The site garnered attention after BX-Swan Lake Fire Chief Bill Wacey described it as an "absolute hazmat dump."
A crew from Venture Training was hired by land owners the Nature Trust of BC and CN Rail to undertake the cleanup.
Operations manager Blake Fredrickson said Monday he didn't see any biohazard material or open latrines Wacey had described, but that crews were equipped with safety gear.
Fredrickson says they were making good headway, but the process will take at least a week, maybe even longer.
"Best-case scenario is that we're out of there by Friday, but I don't know. We'll see, there's a lot in there," said Fredrickson.
“My understanding is that they … had about 60 people living in there at one point or another, but it seemed to be pretty well evacuated when we went in on Wednesday to do a walk-through. There was less than a handful of people still in there, and the notice had been served.”
Fredrickson said the Land Trust reached out to him a few weeks ago, along with CN Rail, about cleaning up the area at the south end of Swan Lake. He said the encampment crosses two property lines between the Nature Trust and CN.
Trains won't be running while crews are on site.
Fredrickson said he's been told the train won't run until 4 p.m. every second day.
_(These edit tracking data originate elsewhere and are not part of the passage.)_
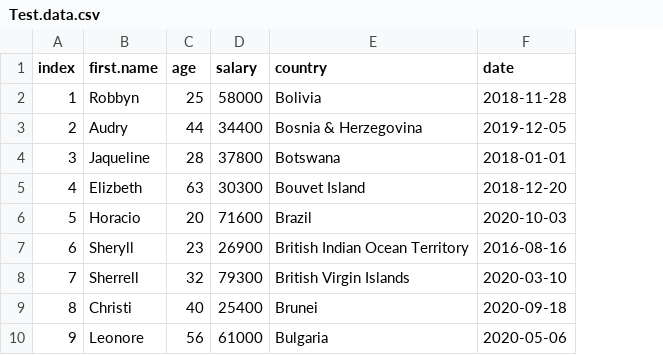
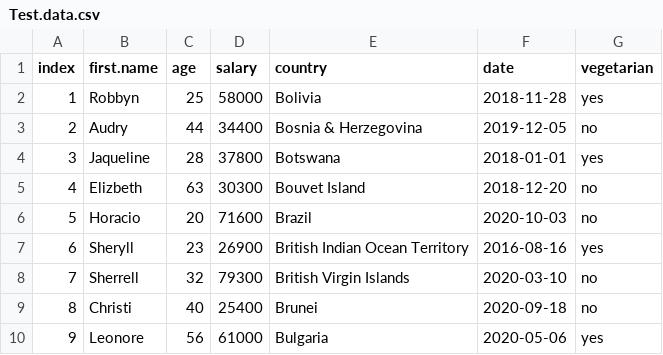
Before and after one commit to MerylStreep2/Rworkshop, a CSV file: Test.data.csv, drawn as a sheet; only a part is shown; the diff names each change by its address in the sheet, - before the commit and + after, or states it on an @@ line.

```diff
--- a/Test.data.csv
+++ b/Test.data.csv
+column G (vegetarian), rows 2-10: yes | no | yes | no | no | yes | no | no | yes
```
Also changed, not shown: 2 other files.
Venture Training crew member Neil Currie said the team is equipped with steel-toed boots, gloves and hi-vis vests.
“We’re just cleaning up a homeless camp, a pretty gross one,” said Currie.
Fredrickson said RCMP were on site again Monday to walk through and ensure the last few occupiers left the site. Site managers were told to call police back if they face any issues.
“We've done a few homeless camps in the past, but nothing to this scale,” said Fredrickson.
“I didn’t see anything that was biohazardous,” said Fredrickson. “Anything that we see, any drug paraphernalia, needles (and) whatnot, are all put in sharps containers.”
Venture Training employs developmentally disabled adults. Fredrickson those assigned to the site are 'quite apt' and have two site managers to ensure safety.
Donald Gauvin lives nearby and has gone out to the camp looking for belongings stolen from his property. He says the encampment has been there for about two years, and there’s more along the rail line.
“I think the problem with all of these is they don’t nip them in the bud fast enough,” said Gauvin. “If they stopped them when they’re starting, it wouldn’t be what it is today.”